[User interface change data]
..........

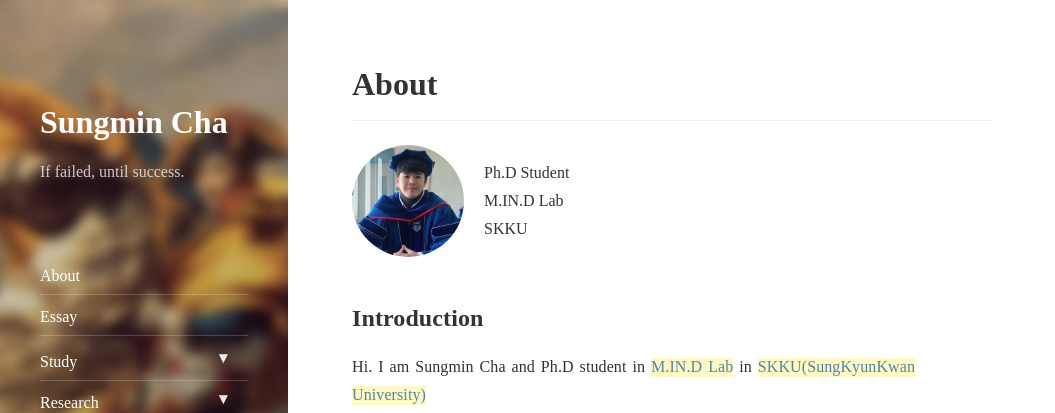
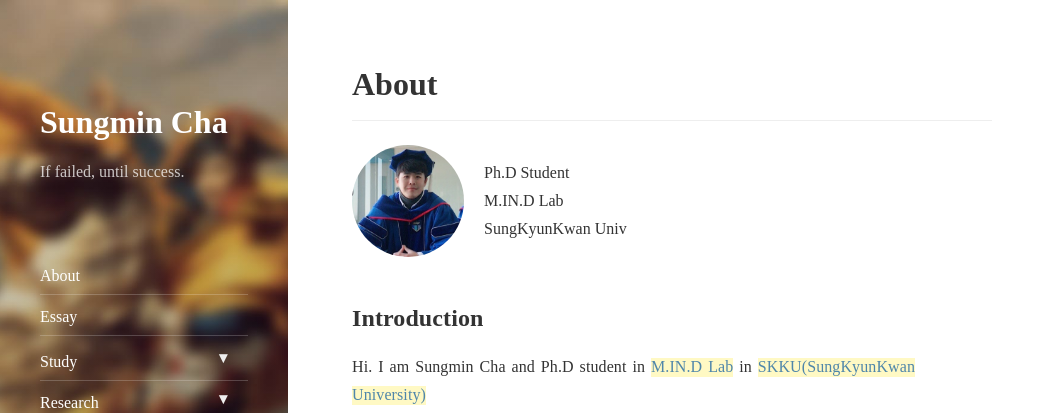
Before and after one commit to csm9493/csm9493.github.io, a Jekyll site: the page built from about.md, in a window 1280 px wide and 900 px high. Shown: the top 413 px of the window, without its empty margins (0-1055 px from the left). Built offline with Jekyll 4.4.1, drawn with Linux system fonts in a browser that asks for light colours; nearby versions of some CDN libraries.

Commit message:
change univ name

```diff
--- a/_data/authors.yml
+++ b/_data/authors.yml
@@ -10,7 +10,7 @@ isme2n:
   about:             |
     Ph.D Student
     M.IN.D Lab
-    SKKU
+    SungKyunKwan Univ
   # This photo will be used in the about section
   picture:
     src:             /assets/img/me.jpeg
```
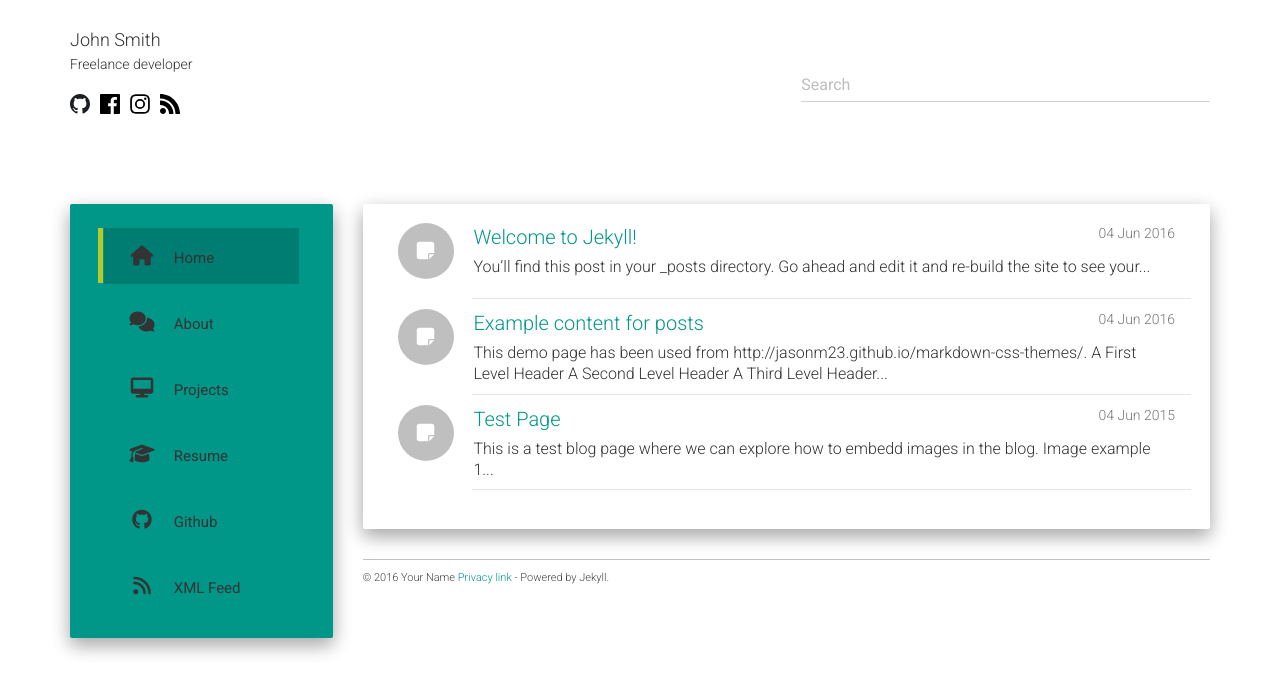
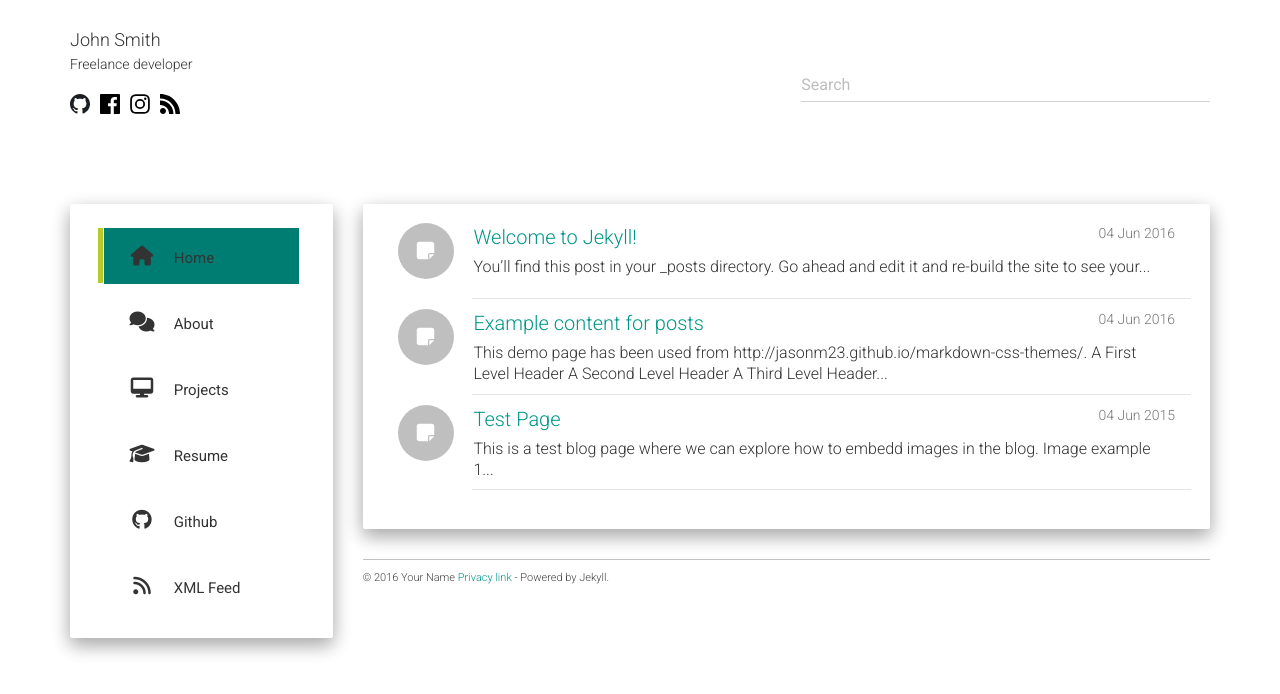
Before and after one commit to alalstjr/promote.github.io, a Jekyll site: the page built from index.html, in a window 1280 px wide. Shown: the top 694 px of the page. Built offline with Jekyll 4.4.1, drawn with Linux system fonts in a browser that asks for light colours; nearby versions of some CDN libraries; the list of posts is cut into pages by our own code.

Commit message:
Update navigation.html

```diff
--- a/_includes/navigation.html
+++ b/_includes/navigation.html
@@ -1,4 +1,4 @@
-<ul class="list-separator nav navbar-nav well well-primary {{ page.layout }}">
+<ul class="list-separator nav navbar-nav well {{ page.layout }}">
 {% for i in site.data.urls %}
 	{% assign current = nil %}
 	{% assign pageurl = page.url | split:'/' | last %}
```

..........

# DIRECTIONS
Give the records back verbatim, pictures excluded.

# RESULT OF THIS TASK
Before and after one commit to csm9493/csm9493.github.io, a Jekyll site: the page built from about.md, in a window 1280 px wide and 900 px high. Shown: the top 413 px of the window, without its empty margins (0-1055 px from the left). Built offline with Jekyll 4.4.1, drawn with Linux system fonts in a browser that asks for light colours; nearby versions of some CDN libraries.

Commit message:
change univ name

```diff
--- a/_data/authors.yml
+++ b/_data/authors.yml
@@ -10,7 +10,7 @@ isme2n:
   about:             |
     Ph.D Student
     M.IN.D Lab
-    SKKU
+    SungKyunKwan Univ
   # This photo will be used in the about section
   picture:
     src:             /assets/img/me.jpeg
```
Before and after one commit to alalstjr/promote.github.io, a Jekyll site: the page built from index.html, in a window 1280 px wide. Shown: the top 694 px of the page. Built offline with Jekyll 4.4.1, drawn with Linux system fonts in a browser that asks for light colours; nearby versions of some CDN libraries; the list of posts is cut into pages by our own code.

Commit message:
Update navigation.html

```diff
--- a/_includes/navigation.html
+++ b/_includes/navigation.html
@@ -1,4 +1,4 @@
-<ul class="list-separator nav navbar-nav well well-primary {{ page.layout }}">
+<ul class="list-separator nav navbar-nav well {{ page.layout }}">
 {% for i in site.data.urls %}
 	{% assign current = nil %}
 	{% assign pageurl = page.url | split:'/' | last %}
```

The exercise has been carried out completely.